In the short film about the Astoria Boxing Club there was mention of the positive impact boxing can have on people. This is not new, boxing has saved many famous fighters across the years. Champions such as Ali and Tyson are just two.
Over on Ross Training there was a post about an amazing underground boxing club that was set up by an old pro boxer called Nilson Garrido. Not an ordinary club as we would know it as this club is housed under on of Sao Paulo’s highway viaducts. Garrido wanted to bring boxing to the poor and with it a sense of purpose and hope.
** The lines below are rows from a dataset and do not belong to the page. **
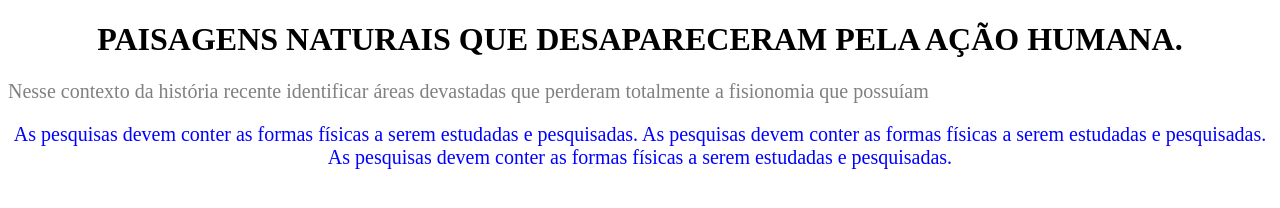
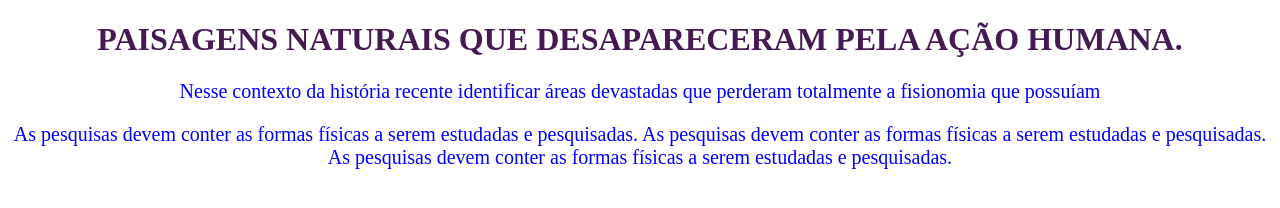
Before and after one commit to evandropeluso/ge-pensamentoc-turma-q, a plain HTML site: page index.html in a window 1280 px wide. Drawn offline with Linux system fonts and the light colour scheme.

Commit message:
desafio customização

```diff
--- a/Style.css
+++ b/Style.css
@@ -12,7 +12,8 @@ body {
     font-size: 32px;
     text-align: center;
     text-transform: uppercase;
-}
+color: #451952;
+
 
 .texto {
     text-align: justify;
```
The use of low tech equipment is spectacular, tyres to hit and lift, old car and truck parts to use as further resistance training devices. It’s certainly rough and ready and has developed with other sports being on offer too.
In another Reuters report from, this time from Chapeu Mangueira favela in Leme, a slum bordering Copacabana there is Nativo an ex-gang member who now competes and teaches MMA.
On being arrested for drug offences Nativo was pushed into taking up BJJ and eventually moved onto MMA. He has won the first four fights in his feldgling career. Although not outside, training is not in a UFC super-gym. Martial Arts training again provides purpose and hope for some very poor people.
Similar to the viaduct boxing academies in Sao Paulo, but this time in one of the largest urban slums in the world the Muay Thai gym, 96 Penang is situated under one of the city’s expressways. Again training provides more than an activity as the author puts it
the dedicated people who run the gym, offering the kids of Klong Toei a place to find confidence, self-respect, love and a sense of meaning in a world where drugs, violence, prostitution and death are a fact of life
Once more, equipment is anything but nice and shiney but the sweat and toil is tangible in this fantastic report. Martial arts training is a worldwide phenomenon, with people training for a multitude of reasons. In all the examples of training in this post people get a huge amount beyond just training while there is not a sniff of McDojo or a hint of Health & Safety, just real gritty backstreet boxing, MMA and Muay Thai.
In addition to the post about the viaducts boxing gyms, Ross Training has very recently posted about a boxing gym in Uganda again making the point that high tech equipment is far from essential. This is clear in all of the examples here, but what is also clear is the sense of hope and purpose that these low tech environments bring to some of the most impoverished people in the world
Originally posted 2011-05-28 20:25:59. Republished by Blog Post Promoter